Posted by Deirdre Oakley, NEW ORLEANS, LA -- One of the great things about New Orleans is its streetcar system. But the other thing about New Orleans is that when it rains, it really rains. Combine the two and you have one big adventure, particularly as the evening darkness descends upon the St. Charles route from the French Quarter to Uptown. I took this route a few weeks ago and was able to get some pictures, although even with an umbrella, both me and my camera got drenched. Yet the ride was indeed an adventure -- not only because the street car was crowded with people either going home from work, or scouring the city looking for a place to eat outside the drunken sidewalks of Canal Street -- but because you just never knew when you would actually get on one of these streetcars.
Once on with a mostly-seated crowd of equally drenched people, the streetcar slowly jerked forward making loud screeching noises as the driver steered with its few controls. The streetcar itself was interesting because it looked like something out of the early 1900s. Stops would come up and the driver would yell out to the soaked crowd expecting to get on to wait for the next car. This happened repeatedly and I decided I was lucky to be on the car.
But more importantly, through the rain-spattered streetcar windows I got a unique look at this famous city's streets. From what I could see it was beautiful and alive on a Wednesday night. It was almost magical. I also got to see what was ahead from the streetcar driver's perspective -- one rainy city with bright colorful lights and low visibility. This made me think of all the heroes and victims of Hurricane Katrina, as well as the fact that there is no streetcar route to the Lower Ninth Ward. I wondered if I was seeing some Katrina ghosts mysteriously embedded within this beautiful but precarious scene.
Then, very abruptly, the streetcar stopped and the driver announced that this was the last stop due to construction. "There's a bus across the street," he yelled. I heard surprised expressions, resigned moans and groans, and even a few explicetives among the riders. My colleague and I walked across the street only to find no bus waiting. Then I turned around to take one last picture of my streetcar named St. Charles adventure only to find that the streetcar had abruptly left. "A ghost streetcar?" I dismissed this thought quickly as we continued on our way to dinner, walking in the rain discussing Ernest Hemingway of all people, and deciding to take a cab back.
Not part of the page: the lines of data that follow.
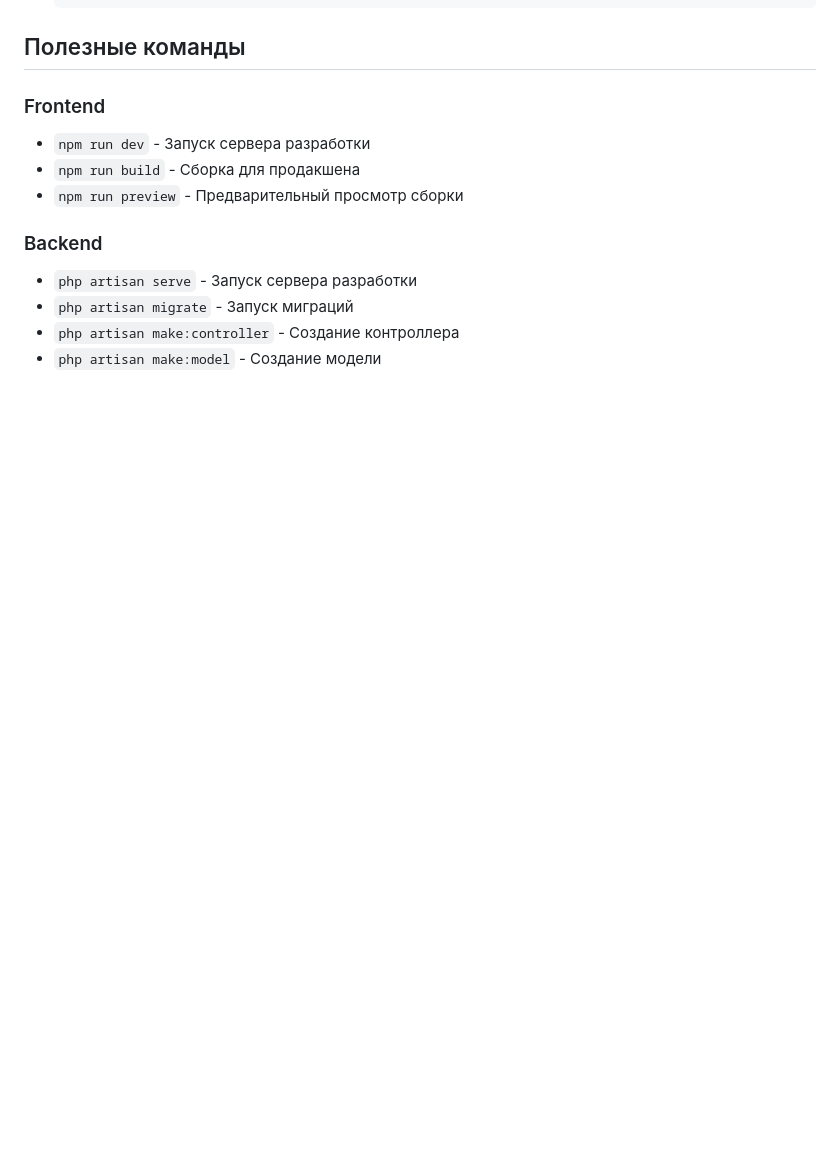
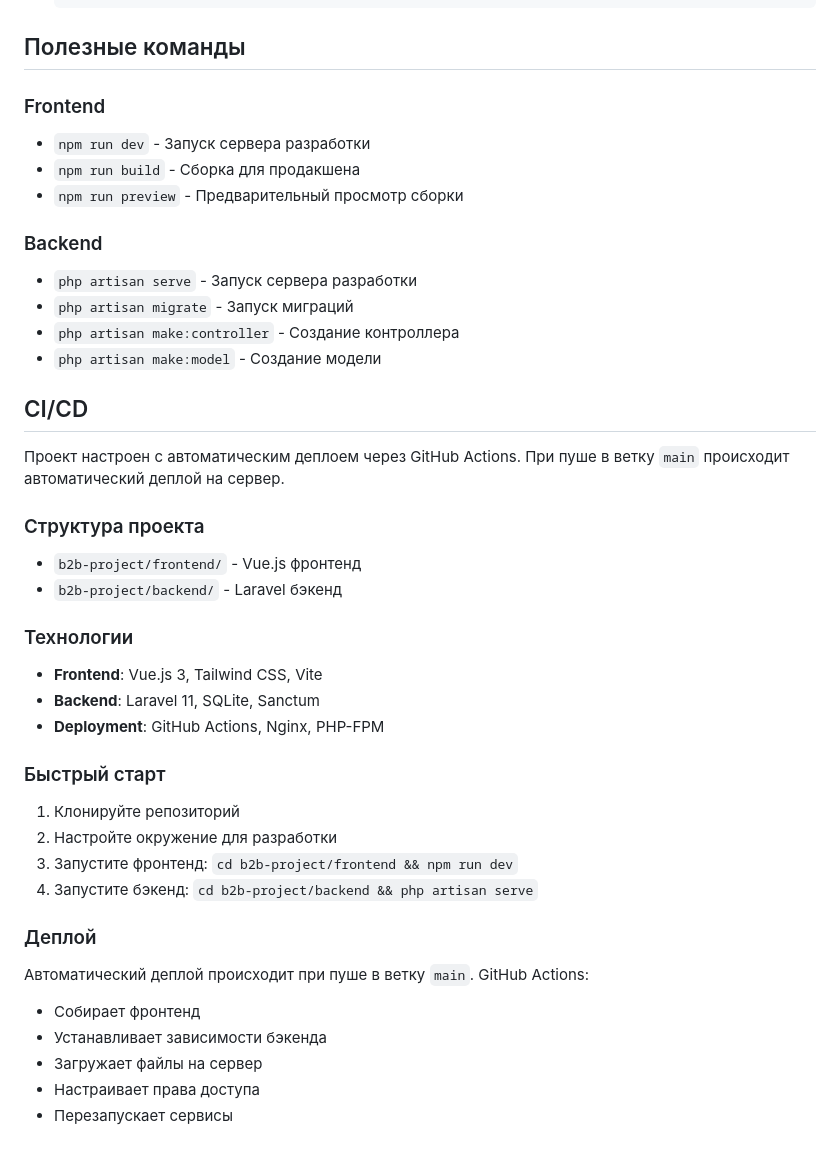
Before and after one commit to Edward-McCain/b2bstorage, a Markdown page: README.md, the part around the change. Drawn GitHub-style; blank space fills up the shorter version.

Commit message:
Add CI/CD documentation and test automatic deployment

```diff
--- a/README.md
+++ b/README.md
@@ -546,3 +546,34 @@ b2b-project/
 - `php artisan migrate` - Запуск миграций
 - `php artisan make:controller` - Создание контроллера
 - `php artisan make:model` - Создание модели
+
+## CI/CD
+
+Проект настроен с автоматическим деплоем через GitHub Actions. При пуше в ветку `main` происходит автоматический деплой на сервер.
+
+### Структура проекта
+
+- `b2b-project/frontend/` - Vue.js фронтенд
+- `b2b-project/backend/` - Laravel бэкенд
+
+### Технологии
+
+- **Frontend**: Vue.js 3, Tailwind CSS, Vite
+- **Backend**: Laravel 11, SQLite, Sanctum
+- **Deployment**: GitHub Actions, Nginx, PHP-FPM
+
+### Быстрый старт
+
+1. Клонируйте репозиторий
+2. Настройте окружение для разработки
+3. Запустите фронтенд: `cd b2b-project/frontend && npm run dev`
+4. Запустите бэкенд: `cd b2b-project/backend && php artisan serve`
+
+### Деплой
+
+Автоматический деплой происходит при пуше в ветку `main`. GitHub Actions:
+- Собирает фронтенд
+- Устанавливает зависимости бэкенда
+- Загружает файлы на сервер
+- Настраивает права доступа
+- Перезапускает сервисы
```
Deirdre Oakley is the Editor of Social Shutter and an Associate Professor of Sociology at Georgia State University. You can contact her at firstname.lastname@example.org.